▶ Records for processing
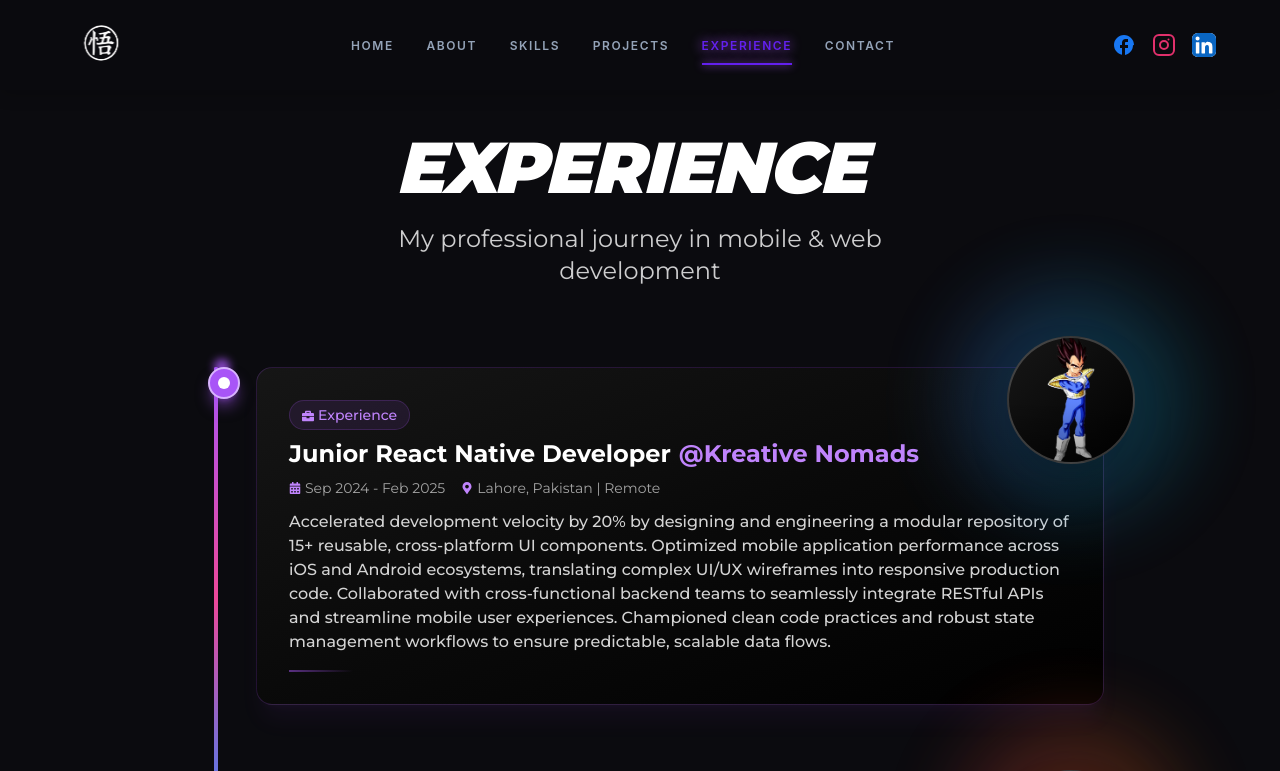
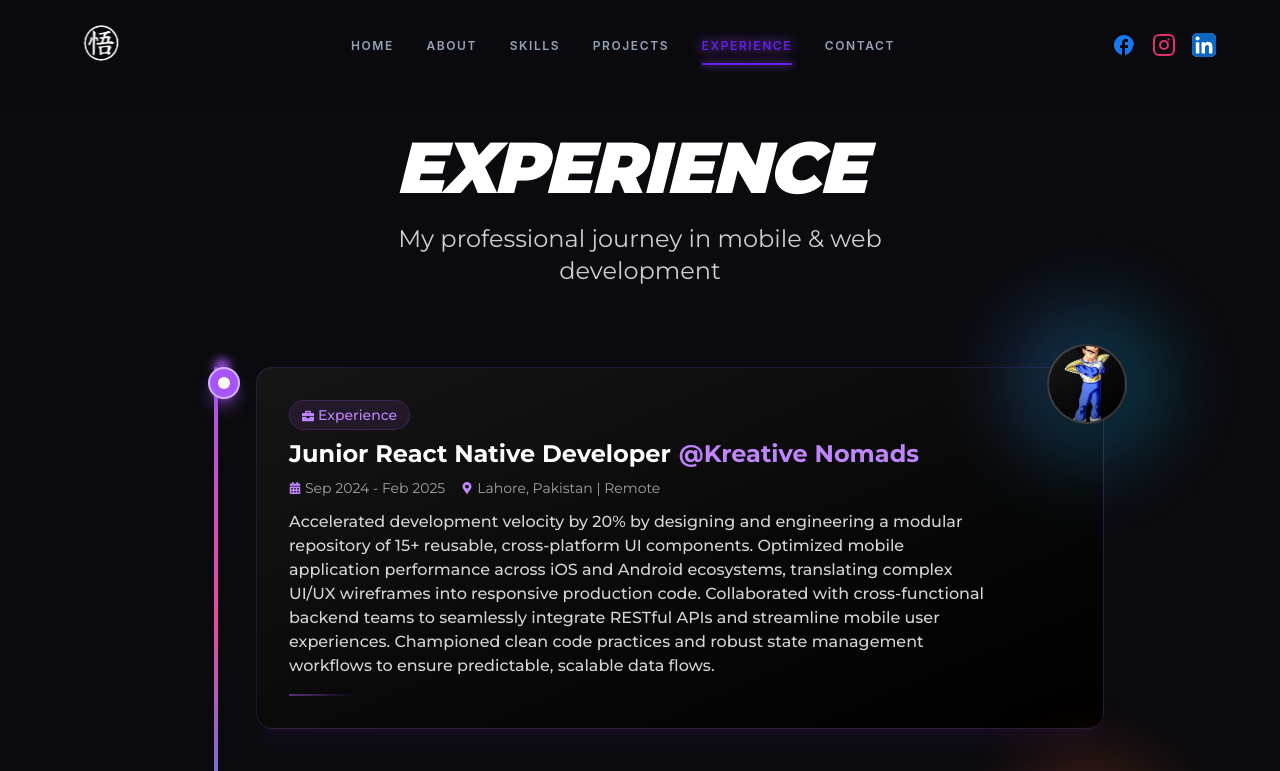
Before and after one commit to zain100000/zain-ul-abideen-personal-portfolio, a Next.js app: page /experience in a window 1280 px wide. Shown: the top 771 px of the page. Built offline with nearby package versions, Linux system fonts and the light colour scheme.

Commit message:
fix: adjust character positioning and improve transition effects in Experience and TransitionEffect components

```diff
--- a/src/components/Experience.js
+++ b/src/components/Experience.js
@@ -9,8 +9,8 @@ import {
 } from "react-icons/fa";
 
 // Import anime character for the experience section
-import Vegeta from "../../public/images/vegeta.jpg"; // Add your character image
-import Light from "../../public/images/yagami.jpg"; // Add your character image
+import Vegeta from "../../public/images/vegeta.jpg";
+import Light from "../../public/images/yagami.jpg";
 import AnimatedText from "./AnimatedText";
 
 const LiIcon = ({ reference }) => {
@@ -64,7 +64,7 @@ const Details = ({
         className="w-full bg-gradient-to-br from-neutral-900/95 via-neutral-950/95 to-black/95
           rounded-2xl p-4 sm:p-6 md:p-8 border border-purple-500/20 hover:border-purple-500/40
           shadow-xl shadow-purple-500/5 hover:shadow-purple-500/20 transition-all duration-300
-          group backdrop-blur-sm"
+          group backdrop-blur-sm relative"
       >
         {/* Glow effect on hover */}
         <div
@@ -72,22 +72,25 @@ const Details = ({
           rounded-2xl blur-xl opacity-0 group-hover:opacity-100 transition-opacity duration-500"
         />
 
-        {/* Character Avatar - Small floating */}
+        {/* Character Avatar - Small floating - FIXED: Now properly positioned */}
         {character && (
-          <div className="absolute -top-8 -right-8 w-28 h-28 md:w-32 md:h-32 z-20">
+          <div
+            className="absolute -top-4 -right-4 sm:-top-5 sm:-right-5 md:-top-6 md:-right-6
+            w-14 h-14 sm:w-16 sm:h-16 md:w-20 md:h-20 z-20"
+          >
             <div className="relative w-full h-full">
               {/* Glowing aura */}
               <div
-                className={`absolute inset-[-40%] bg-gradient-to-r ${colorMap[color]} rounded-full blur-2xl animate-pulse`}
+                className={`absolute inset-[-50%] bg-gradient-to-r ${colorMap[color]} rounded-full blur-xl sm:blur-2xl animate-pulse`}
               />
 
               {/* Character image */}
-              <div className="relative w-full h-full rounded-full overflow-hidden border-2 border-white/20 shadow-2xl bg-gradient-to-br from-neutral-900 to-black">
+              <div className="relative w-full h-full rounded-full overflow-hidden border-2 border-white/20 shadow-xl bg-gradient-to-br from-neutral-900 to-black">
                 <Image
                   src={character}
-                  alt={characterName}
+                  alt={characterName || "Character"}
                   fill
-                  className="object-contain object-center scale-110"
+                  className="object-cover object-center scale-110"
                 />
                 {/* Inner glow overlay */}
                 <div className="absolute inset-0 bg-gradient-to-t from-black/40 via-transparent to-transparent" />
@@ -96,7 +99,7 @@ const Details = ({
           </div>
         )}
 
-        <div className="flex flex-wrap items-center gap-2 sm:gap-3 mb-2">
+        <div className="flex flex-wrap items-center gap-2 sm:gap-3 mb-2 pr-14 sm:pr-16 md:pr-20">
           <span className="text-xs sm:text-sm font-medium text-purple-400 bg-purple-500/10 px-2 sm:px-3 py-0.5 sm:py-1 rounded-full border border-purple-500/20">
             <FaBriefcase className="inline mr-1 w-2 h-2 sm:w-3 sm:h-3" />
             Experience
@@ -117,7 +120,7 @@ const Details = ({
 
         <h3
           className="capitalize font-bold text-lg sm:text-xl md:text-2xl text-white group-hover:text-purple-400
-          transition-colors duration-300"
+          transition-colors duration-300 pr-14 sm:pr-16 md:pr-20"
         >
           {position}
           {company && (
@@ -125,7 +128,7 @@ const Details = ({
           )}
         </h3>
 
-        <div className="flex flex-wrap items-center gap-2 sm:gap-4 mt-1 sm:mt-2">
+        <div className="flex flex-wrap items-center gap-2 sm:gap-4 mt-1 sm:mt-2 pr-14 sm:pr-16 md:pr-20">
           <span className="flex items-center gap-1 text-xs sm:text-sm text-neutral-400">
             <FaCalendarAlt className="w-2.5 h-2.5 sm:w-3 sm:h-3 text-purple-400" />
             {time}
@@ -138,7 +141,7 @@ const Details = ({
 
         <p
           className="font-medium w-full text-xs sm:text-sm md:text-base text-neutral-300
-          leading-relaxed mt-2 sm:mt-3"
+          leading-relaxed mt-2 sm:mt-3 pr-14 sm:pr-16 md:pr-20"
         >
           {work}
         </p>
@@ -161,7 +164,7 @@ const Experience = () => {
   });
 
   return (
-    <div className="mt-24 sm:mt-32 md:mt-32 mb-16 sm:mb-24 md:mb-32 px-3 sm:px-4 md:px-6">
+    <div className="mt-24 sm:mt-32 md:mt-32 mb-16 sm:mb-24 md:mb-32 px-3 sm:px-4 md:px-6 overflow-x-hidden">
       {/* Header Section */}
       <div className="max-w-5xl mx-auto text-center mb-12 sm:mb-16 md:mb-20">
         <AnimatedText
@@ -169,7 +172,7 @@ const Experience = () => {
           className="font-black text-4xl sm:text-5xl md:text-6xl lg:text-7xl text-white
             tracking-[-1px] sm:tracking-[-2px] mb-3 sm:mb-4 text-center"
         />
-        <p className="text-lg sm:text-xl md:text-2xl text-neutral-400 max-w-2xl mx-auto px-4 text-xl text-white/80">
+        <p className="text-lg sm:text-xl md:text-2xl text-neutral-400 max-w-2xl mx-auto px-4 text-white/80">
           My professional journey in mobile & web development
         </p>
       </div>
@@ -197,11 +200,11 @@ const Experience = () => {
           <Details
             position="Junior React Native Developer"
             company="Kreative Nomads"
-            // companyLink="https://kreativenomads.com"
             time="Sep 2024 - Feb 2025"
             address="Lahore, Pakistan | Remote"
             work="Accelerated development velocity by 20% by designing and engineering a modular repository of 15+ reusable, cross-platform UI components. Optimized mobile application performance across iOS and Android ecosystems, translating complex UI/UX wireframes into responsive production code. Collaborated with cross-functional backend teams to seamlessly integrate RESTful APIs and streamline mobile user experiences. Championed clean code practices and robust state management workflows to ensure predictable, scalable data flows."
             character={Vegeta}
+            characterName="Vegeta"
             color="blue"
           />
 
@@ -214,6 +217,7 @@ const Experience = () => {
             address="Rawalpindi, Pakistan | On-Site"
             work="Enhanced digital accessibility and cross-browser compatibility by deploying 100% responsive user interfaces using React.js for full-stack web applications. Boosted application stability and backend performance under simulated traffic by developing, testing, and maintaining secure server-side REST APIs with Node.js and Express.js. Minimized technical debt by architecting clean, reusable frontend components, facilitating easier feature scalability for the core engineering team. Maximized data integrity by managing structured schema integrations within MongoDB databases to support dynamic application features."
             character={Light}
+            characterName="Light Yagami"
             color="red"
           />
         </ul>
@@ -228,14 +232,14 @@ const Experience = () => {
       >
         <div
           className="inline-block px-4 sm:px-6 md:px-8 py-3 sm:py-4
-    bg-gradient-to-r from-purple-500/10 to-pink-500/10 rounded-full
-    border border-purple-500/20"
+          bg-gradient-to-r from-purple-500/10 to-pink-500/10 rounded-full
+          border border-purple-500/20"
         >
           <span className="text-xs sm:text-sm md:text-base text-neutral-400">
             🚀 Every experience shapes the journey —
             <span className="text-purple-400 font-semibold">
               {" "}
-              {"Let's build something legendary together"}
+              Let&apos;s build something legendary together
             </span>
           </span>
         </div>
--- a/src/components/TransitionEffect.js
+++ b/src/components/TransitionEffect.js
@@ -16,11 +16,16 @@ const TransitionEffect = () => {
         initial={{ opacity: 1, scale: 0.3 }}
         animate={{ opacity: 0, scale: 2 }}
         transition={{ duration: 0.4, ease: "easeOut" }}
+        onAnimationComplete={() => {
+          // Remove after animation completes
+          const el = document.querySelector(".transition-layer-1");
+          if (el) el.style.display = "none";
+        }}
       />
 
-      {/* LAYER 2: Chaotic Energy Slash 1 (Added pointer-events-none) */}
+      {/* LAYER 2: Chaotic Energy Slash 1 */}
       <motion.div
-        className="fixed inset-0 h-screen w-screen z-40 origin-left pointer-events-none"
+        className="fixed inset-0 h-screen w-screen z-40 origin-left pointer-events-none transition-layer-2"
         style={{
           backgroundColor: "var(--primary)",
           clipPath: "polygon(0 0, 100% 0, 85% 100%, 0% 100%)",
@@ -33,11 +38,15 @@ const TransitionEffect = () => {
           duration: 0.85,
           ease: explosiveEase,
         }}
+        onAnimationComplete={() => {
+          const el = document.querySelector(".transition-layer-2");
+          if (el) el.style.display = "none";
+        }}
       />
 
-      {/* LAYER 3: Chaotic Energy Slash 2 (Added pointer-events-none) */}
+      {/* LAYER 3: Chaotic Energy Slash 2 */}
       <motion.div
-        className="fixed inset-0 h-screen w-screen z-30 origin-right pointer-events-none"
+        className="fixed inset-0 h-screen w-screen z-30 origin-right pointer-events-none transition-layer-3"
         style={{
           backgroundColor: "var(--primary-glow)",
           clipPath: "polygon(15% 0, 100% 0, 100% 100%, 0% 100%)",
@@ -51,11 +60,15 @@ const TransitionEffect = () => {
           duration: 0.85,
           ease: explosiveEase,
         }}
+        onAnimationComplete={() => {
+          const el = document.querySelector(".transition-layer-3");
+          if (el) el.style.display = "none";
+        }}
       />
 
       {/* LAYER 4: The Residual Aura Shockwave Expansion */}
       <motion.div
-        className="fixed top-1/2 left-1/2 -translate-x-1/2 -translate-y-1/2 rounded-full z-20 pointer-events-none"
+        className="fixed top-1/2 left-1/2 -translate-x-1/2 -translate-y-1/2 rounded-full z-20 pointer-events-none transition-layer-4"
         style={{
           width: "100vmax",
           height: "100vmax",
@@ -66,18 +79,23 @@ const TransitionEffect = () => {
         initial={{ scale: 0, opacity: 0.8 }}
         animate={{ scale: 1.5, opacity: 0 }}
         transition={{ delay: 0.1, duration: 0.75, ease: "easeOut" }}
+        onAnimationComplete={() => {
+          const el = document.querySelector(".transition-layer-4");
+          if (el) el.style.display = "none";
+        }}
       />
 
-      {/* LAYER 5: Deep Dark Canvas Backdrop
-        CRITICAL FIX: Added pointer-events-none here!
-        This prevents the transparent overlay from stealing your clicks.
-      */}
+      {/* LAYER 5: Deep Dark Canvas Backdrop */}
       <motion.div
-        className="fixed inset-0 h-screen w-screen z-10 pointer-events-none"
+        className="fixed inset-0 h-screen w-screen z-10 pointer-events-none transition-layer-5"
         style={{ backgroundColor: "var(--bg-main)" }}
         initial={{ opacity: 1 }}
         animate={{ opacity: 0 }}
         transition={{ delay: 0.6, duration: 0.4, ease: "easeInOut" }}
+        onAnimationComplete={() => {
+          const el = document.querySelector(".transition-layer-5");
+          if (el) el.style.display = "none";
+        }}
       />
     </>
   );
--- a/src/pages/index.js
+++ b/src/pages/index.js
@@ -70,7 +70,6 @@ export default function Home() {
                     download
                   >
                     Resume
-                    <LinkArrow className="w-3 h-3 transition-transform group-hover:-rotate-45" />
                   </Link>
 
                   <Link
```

...

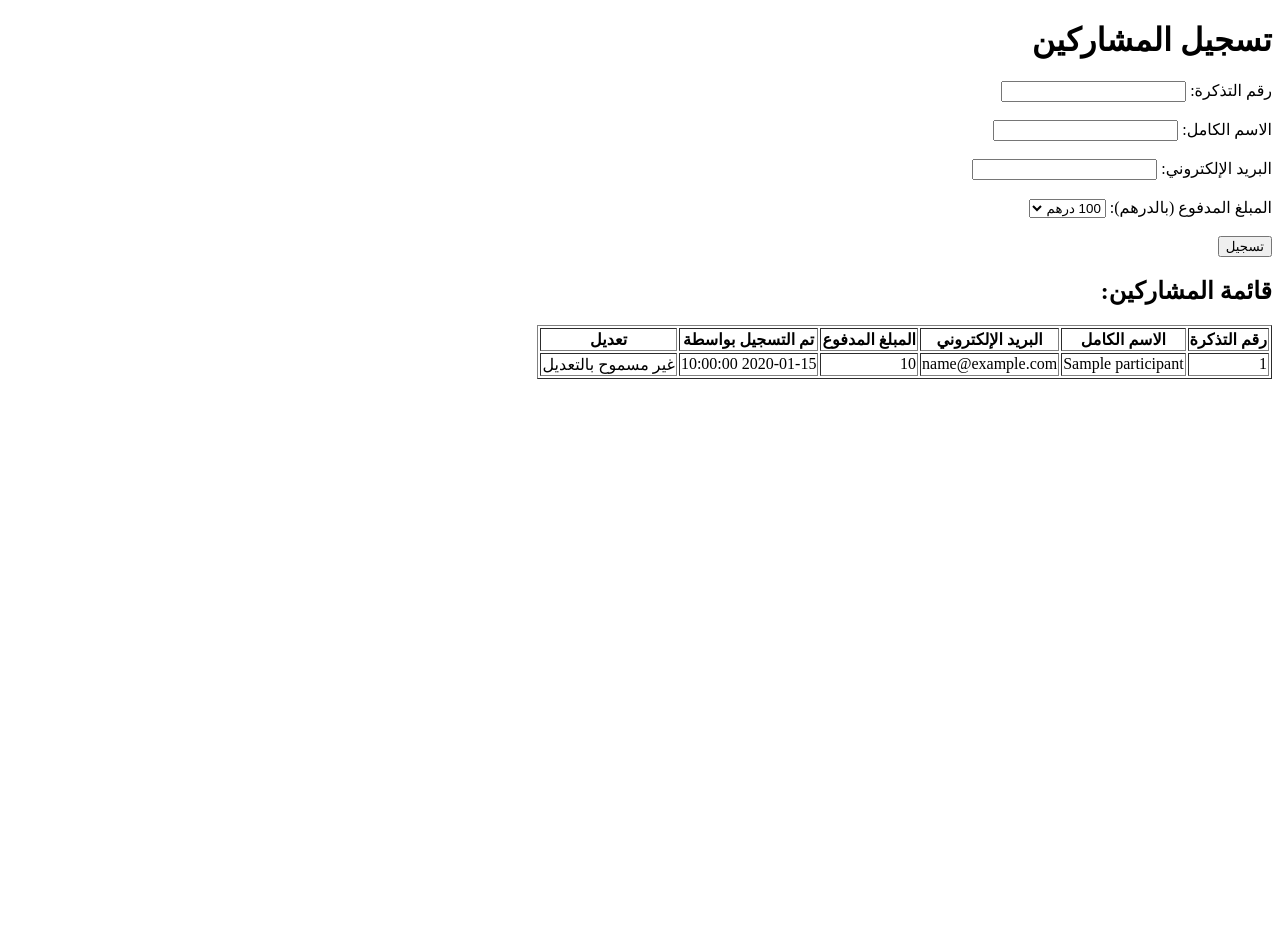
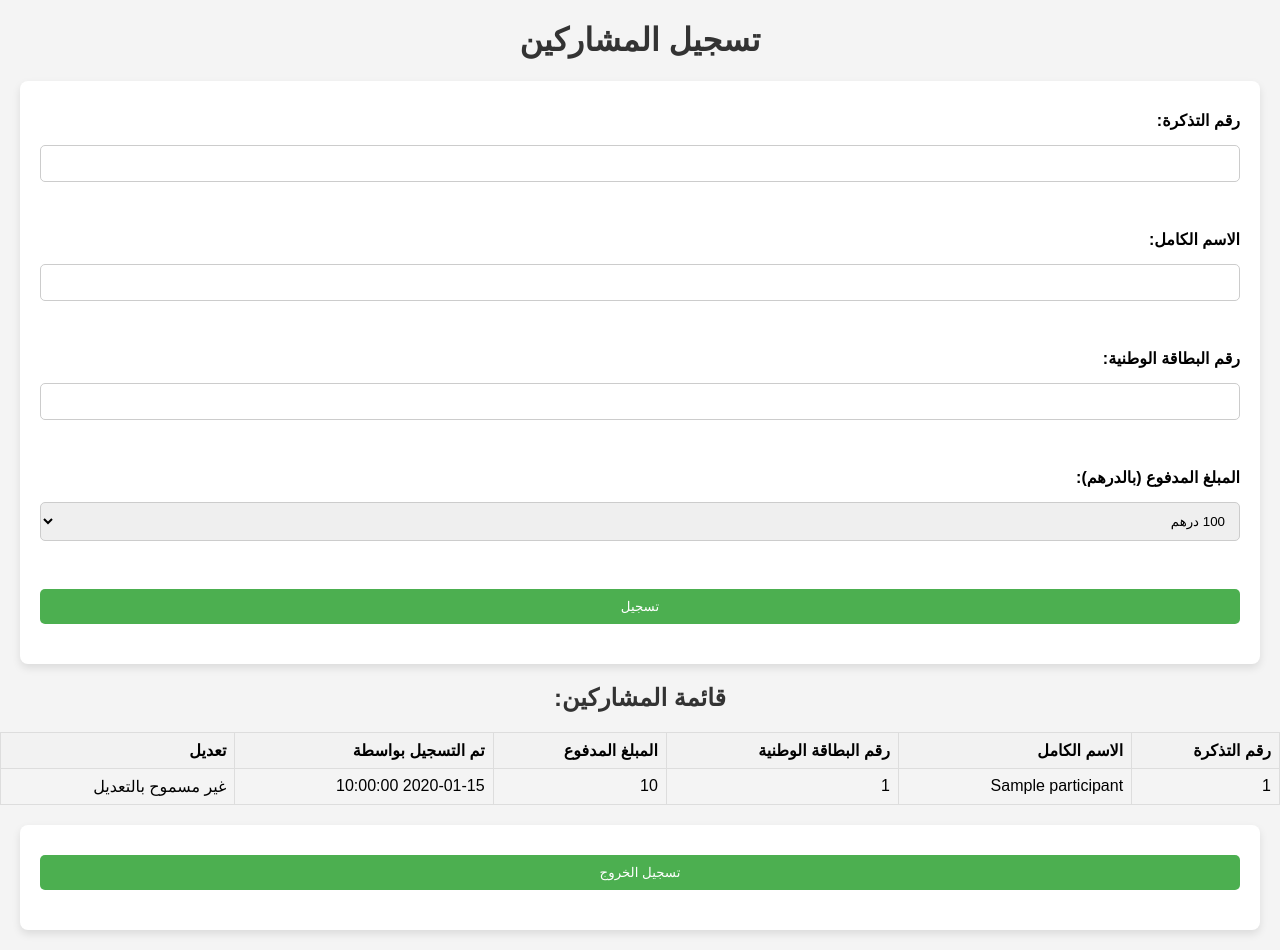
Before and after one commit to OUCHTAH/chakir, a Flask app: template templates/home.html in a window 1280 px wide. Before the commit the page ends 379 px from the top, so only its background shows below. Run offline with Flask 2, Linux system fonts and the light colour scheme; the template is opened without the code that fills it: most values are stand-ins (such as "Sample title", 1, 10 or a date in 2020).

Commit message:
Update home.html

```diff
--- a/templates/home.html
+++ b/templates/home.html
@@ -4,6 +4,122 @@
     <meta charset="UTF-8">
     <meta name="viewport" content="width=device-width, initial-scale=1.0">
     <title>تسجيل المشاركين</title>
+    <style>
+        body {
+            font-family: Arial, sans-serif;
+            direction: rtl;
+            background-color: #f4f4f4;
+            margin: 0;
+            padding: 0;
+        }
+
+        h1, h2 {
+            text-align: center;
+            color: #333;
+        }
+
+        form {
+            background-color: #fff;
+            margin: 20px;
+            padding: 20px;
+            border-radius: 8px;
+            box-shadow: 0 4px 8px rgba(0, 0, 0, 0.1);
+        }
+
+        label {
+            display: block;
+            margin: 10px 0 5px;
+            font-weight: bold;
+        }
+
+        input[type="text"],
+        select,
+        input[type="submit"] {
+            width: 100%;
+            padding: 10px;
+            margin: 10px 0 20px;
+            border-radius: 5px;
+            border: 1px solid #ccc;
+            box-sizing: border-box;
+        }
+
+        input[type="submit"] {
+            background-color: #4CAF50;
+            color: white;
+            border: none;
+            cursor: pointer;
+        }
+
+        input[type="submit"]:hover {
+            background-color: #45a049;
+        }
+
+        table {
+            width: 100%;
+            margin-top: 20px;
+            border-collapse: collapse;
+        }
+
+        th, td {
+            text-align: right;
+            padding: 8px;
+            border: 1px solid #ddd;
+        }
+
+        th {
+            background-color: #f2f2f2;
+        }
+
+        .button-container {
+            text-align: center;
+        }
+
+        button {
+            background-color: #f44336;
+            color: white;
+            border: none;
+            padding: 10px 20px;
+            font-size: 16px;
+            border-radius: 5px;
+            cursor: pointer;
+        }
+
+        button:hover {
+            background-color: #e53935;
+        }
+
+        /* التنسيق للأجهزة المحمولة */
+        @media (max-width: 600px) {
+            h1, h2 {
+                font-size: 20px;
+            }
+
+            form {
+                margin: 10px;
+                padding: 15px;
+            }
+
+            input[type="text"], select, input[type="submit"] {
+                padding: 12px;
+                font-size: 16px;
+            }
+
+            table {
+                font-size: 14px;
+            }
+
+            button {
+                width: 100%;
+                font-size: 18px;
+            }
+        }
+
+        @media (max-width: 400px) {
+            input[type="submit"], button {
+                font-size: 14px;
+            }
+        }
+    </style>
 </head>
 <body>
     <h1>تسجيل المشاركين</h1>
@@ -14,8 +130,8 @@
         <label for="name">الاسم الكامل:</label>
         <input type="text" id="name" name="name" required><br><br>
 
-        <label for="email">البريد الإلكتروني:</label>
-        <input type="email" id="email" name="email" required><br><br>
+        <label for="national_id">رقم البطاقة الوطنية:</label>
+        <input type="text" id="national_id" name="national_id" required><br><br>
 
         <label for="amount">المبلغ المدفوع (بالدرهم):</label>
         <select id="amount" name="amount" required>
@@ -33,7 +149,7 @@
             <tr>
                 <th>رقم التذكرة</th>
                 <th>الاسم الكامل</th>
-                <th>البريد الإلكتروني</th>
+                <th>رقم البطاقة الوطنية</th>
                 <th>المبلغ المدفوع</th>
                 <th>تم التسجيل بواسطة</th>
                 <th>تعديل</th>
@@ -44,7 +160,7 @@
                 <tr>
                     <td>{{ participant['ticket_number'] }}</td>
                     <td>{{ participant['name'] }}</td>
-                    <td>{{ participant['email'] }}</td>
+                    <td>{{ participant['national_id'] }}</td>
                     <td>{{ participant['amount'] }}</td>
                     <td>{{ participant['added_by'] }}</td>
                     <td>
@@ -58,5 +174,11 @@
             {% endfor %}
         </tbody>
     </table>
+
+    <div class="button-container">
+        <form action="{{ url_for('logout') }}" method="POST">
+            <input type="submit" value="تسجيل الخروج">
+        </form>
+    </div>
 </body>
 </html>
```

▶ Task instructions
Which lines of the data include the word "button"? Copy each one.

▶ Answer box
+        .button-container {
+        button {
+        button:hover {
+            button {
+            input[type="submit"], button {
+    <div class="button-container">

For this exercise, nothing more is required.